In my first GDPR article, I listed the eight rights individuals have over how their personal data is used under GDPR. I will detail these further in my next article, but here I will answer some of the questions you should consider now in relation to those rights:

If we do not use personal data to contact or profile customers, does the GDPR apply to us?

Yes—personal data is a broad definition that will become even broader under GDPR. The regulation defines personal data as “any information relating to an identified or identifiable natural person/individual”.

Some examples of personal data that may identify you include: human resource personnel records, CCTV images, social media accounts, website and newsletter registrations, access control systems such as cardkey systems into your office, gym membership details, an IP address, and location services on your cell phone.

Who is responsible for ensuring that we work within the General Data Protection Regulation?

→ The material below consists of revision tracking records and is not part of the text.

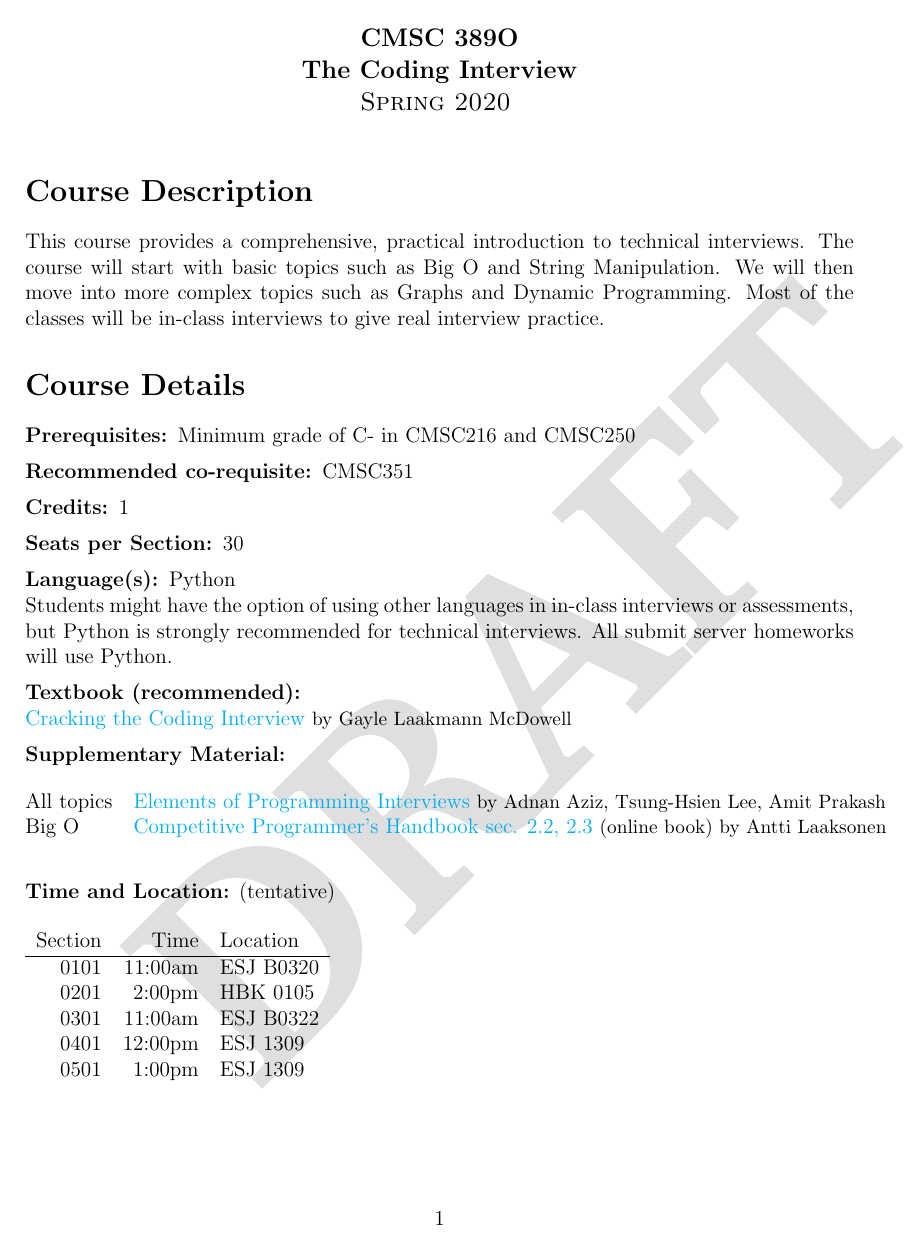
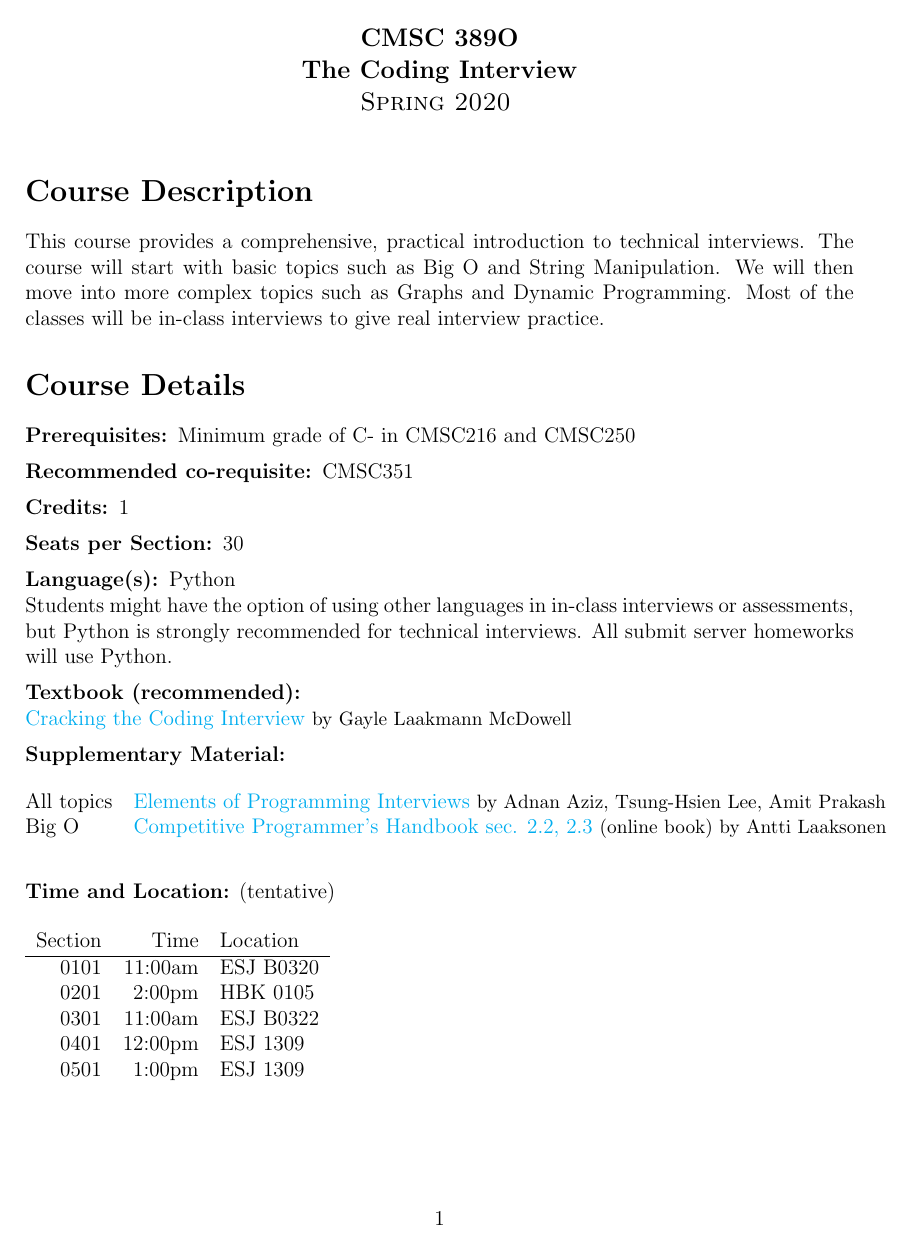
Before and after one commit to UMD-CS-STICs/cmsc389o, a LaTeX document (assets/S20/cmsc389o-syl.tex): page 1 of 5. Compiled offline with pdfLaTeX.

Commit message:
S2020 syl: Draft watermark removed

```diff
--- a/assets/S20/cmsc389o-syl.tex
+++ b/assets/S20/cmsc389o-syl.tex
@@ -50,7 +50,7 @@
 \usepackage{graphicx}
 
 % DRAFT watermark
-\newwatermark[allpages,color=gray!25,angle=45,scale=6,xpos=0,ypos=0]{DRAFT}
+%\newwatermark[allpages,color=gray!25,angle=45,scale=6,xpos=0,ypos=0]{DRAFT}
 
 %% END Article customise
 
```
Also changed, not shown: assets/S20/cmsc389o-syl.pdf.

Company-wide data controllers and processors are ultimately responsible, but it’s our own responsibility to work in manner that facilitates compliance. Additionally, a data protection officer must be designated in certain circumstances.

A controller is defined as an entity that, alone or jointly with others, determines how and why personal data is processed.

This role is similar to a data controller as we know it under the existing EU Data Protection Directives, but the scope of what it controls has expanded under GDPR. In addition, processors now have responsibilities, too, although legally the controller has ultimate responsibility to ensure processors follow the rules.

A processor is defined as any person who processes data on behalf of the data controller (apart from a person directly employed by the controller). Examples include third-party companies, such as marketing firms and cloud hosting companies.

A data protection officer (DPO) may need to be designated or employed by the company and will be seen as the leading authority on GDPR compliance within the organization. Briefly, a DPO is required when processing of data is carried out by a public authority or body, or where data is processed in a regular and systematic method on a large scale, or when large scale processing of specialized data such as criminal convictions Is undertaken.

I am employed by a company based outside the EU and my HR records and payroll are all processed from the parent company. Do they still need to comply with GDPR?

In all probability, yes. If a controller or processor is not established in the EU but offers services or sells goods in the EU or processes data that identifies individuals in the EU, it will need to be compliant. It is the responsibility of the data controller to ensure they comply.

So, what do I do next?

Stay tuned for my next article, which will give you the top 10 steps to get started with GDPR.

I will break it down into manageable, practical steps that you can plan for now and be ready for May 2018.  

I will also share some of our solutions you can use to prepare for GDPR. The regulation’s heavy fines are a serious matter, but we can help you take a proactive approach to GDPR and reduce the worry.